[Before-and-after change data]

......

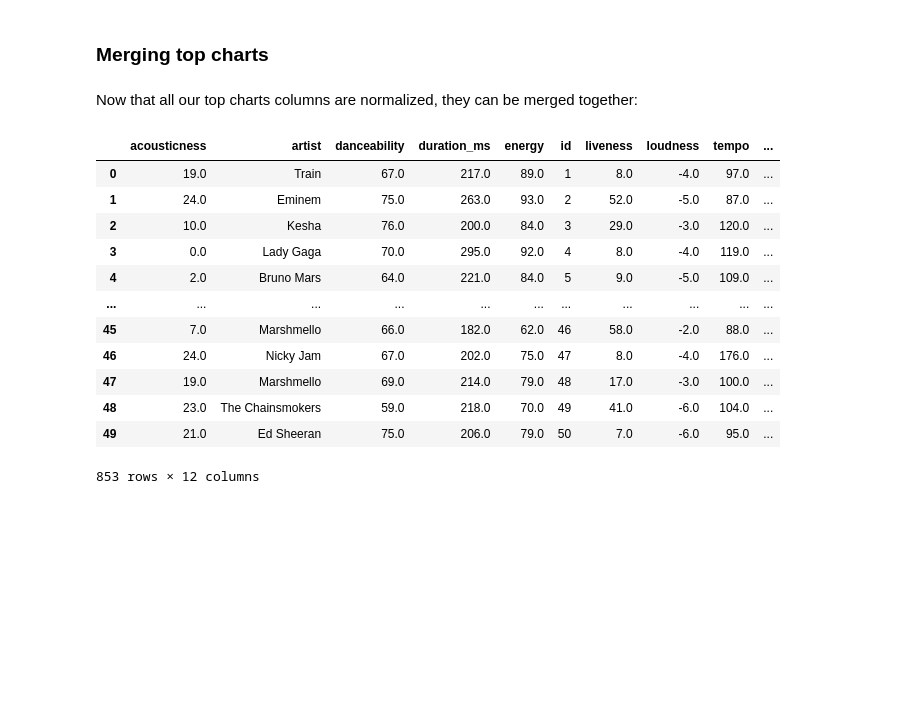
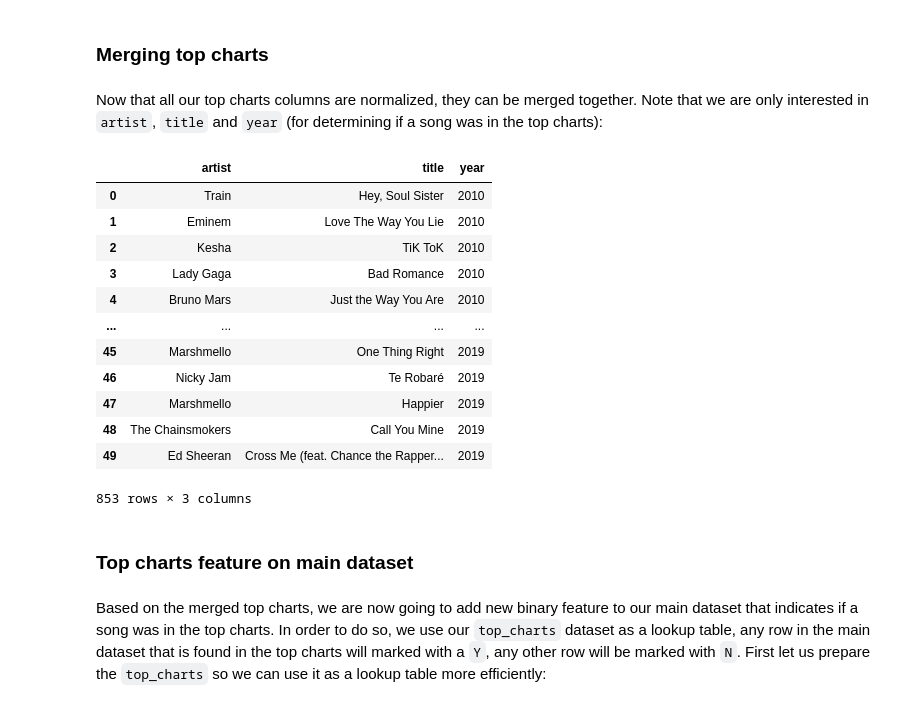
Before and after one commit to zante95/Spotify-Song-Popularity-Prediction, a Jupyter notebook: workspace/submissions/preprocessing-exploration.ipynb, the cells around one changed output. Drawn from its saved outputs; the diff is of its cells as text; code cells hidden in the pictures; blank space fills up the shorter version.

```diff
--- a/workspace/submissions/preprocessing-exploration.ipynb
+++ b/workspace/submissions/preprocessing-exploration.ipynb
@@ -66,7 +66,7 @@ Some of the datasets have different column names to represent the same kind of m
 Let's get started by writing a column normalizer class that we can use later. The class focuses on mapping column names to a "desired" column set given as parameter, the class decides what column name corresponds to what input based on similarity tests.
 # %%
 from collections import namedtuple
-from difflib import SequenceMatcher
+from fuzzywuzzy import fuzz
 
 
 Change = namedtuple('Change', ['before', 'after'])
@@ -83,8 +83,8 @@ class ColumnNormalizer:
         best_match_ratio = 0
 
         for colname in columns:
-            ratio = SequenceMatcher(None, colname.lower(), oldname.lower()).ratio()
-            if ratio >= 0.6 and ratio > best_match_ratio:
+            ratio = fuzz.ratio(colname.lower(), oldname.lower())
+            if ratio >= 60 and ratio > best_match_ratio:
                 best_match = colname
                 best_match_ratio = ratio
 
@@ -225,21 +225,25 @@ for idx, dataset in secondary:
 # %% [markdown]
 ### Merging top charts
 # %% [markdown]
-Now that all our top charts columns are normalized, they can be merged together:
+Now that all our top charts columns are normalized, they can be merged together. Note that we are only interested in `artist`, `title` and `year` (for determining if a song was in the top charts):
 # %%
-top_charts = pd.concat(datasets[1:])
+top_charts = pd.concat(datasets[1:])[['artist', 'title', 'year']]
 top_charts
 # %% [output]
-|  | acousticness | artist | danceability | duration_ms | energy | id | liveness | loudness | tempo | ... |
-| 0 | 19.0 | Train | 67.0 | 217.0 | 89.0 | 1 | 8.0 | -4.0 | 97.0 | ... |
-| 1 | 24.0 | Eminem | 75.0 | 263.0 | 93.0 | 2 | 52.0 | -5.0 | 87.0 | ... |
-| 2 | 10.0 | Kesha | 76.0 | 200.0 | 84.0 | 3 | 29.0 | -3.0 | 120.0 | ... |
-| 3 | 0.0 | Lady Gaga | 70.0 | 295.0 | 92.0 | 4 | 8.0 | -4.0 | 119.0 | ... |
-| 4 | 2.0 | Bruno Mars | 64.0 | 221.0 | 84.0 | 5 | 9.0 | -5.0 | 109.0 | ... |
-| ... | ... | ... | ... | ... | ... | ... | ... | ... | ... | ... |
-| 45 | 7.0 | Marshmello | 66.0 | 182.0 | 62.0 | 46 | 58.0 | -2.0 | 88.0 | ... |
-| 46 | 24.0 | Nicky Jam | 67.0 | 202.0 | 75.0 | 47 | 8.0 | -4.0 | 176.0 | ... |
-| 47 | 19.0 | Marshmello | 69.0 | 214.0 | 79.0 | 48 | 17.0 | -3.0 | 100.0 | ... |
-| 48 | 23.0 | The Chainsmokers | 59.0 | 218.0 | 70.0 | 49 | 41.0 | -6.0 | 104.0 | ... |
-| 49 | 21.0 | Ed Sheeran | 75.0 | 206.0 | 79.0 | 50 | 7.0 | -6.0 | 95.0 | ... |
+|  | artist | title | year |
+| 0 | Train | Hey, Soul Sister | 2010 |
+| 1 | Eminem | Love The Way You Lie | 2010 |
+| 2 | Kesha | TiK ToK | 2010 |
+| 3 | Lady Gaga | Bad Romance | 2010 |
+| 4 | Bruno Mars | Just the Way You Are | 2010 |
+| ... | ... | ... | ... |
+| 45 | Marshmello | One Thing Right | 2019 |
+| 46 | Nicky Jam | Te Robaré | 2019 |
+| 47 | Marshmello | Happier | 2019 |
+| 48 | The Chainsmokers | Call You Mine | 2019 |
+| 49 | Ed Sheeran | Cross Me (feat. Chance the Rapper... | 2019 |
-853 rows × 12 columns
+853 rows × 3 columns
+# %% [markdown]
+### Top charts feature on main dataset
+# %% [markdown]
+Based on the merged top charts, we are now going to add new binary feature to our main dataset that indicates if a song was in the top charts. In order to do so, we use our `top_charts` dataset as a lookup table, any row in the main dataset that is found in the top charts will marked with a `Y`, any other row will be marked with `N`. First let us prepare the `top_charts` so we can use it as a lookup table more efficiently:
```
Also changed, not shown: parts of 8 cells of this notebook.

......

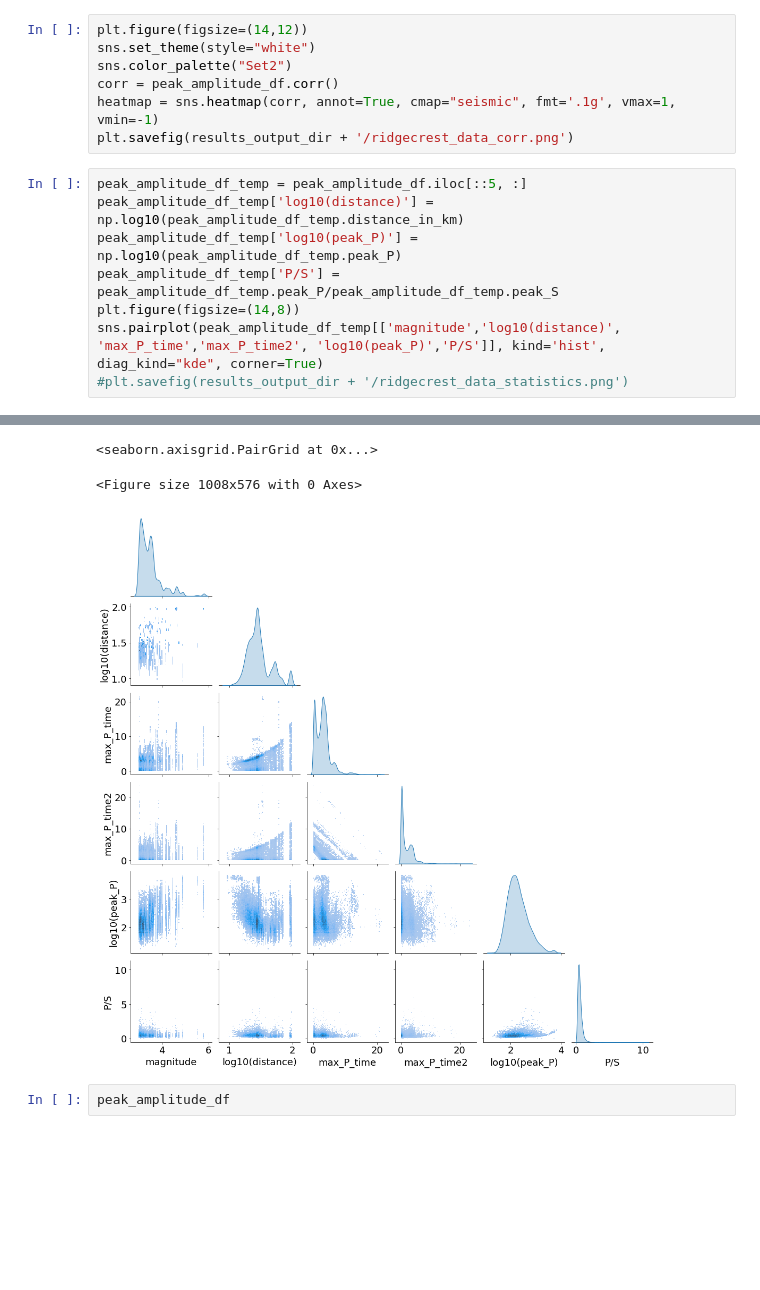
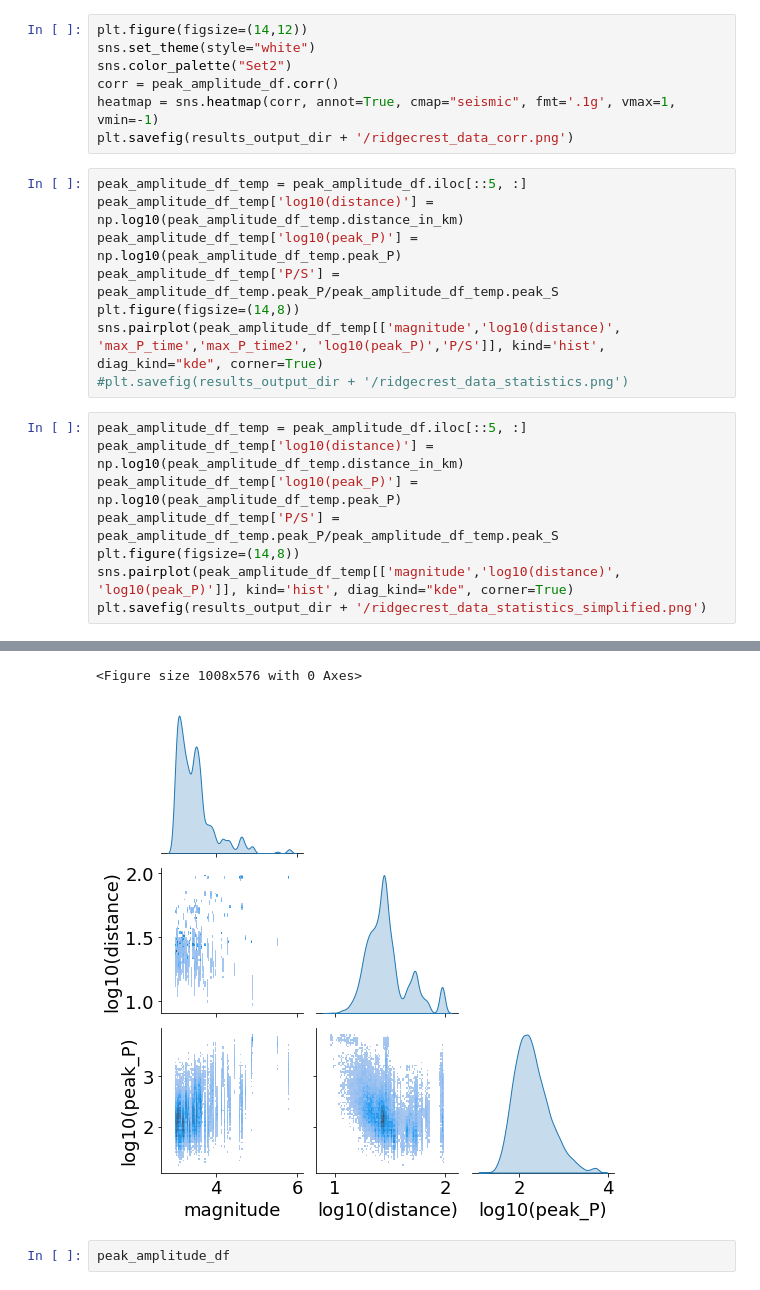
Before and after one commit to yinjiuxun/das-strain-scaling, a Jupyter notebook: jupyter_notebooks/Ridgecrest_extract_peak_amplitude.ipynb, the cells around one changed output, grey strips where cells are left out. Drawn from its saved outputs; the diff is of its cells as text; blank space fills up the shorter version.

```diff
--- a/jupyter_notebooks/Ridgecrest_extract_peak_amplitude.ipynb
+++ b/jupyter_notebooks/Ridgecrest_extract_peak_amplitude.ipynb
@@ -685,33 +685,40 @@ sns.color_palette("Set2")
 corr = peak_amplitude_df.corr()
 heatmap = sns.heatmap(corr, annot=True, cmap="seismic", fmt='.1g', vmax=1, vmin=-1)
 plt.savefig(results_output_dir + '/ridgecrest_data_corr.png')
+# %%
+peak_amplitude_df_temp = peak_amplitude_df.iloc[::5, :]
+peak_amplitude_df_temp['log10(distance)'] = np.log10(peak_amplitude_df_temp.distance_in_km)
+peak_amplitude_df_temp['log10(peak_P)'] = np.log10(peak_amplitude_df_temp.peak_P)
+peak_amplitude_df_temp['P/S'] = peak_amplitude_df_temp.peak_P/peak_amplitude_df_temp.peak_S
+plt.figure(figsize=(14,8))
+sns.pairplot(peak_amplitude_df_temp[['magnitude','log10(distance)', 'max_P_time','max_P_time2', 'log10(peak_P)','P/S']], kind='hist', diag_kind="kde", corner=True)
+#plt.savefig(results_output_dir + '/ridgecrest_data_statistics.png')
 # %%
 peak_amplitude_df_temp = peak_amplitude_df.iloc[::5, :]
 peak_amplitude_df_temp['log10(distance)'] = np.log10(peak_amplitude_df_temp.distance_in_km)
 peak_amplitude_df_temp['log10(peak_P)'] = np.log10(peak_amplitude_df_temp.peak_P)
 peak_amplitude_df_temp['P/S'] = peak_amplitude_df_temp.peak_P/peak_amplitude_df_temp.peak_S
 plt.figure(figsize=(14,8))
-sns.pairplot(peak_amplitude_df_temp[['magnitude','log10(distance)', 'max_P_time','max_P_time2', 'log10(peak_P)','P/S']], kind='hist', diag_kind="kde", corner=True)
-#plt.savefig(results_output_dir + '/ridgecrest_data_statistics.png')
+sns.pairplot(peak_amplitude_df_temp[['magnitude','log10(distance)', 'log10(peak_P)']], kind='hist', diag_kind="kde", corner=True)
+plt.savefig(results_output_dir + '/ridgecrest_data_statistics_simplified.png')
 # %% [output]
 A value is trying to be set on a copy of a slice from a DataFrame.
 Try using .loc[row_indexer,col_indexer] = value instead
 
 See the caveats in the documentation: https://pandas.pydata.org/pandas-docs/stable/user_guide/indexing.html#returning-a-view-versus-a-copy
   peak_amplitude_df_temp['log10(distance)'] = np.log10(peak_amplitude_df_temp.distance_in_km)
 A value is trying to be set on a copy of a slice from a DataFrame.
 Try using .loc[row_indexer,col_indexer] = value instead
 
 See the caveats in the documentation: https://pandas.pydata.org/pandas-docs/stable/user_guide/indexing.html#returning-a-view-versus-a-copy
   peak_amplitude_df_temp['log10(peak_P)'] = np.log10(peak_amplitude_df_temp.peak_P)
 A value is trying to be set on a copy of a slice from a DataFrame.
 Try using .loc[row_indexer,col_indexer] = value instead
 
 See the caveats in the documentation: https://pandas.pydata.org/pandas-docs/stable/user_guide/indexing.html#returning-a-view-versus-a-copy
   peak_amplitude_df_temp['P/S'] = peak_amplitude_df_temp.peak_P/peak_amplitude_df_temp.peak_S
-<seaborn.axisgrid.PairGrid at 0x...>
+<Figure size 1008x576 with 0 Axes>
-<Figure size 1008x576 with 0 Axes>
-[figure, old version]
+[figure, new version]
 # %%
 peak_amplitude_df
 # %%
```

......

**TASK GOAL**:
List all lines from the entries that include the word "normalized".

**TASK SOLUTION**:
-Now that all our top charts columns are normalized, they can be merged together:
+Now that all our top charts columns are normalized, they can be merged together. Note that we are only interested in `artist`, `title` and `year` (for determining if a song was in the top charts):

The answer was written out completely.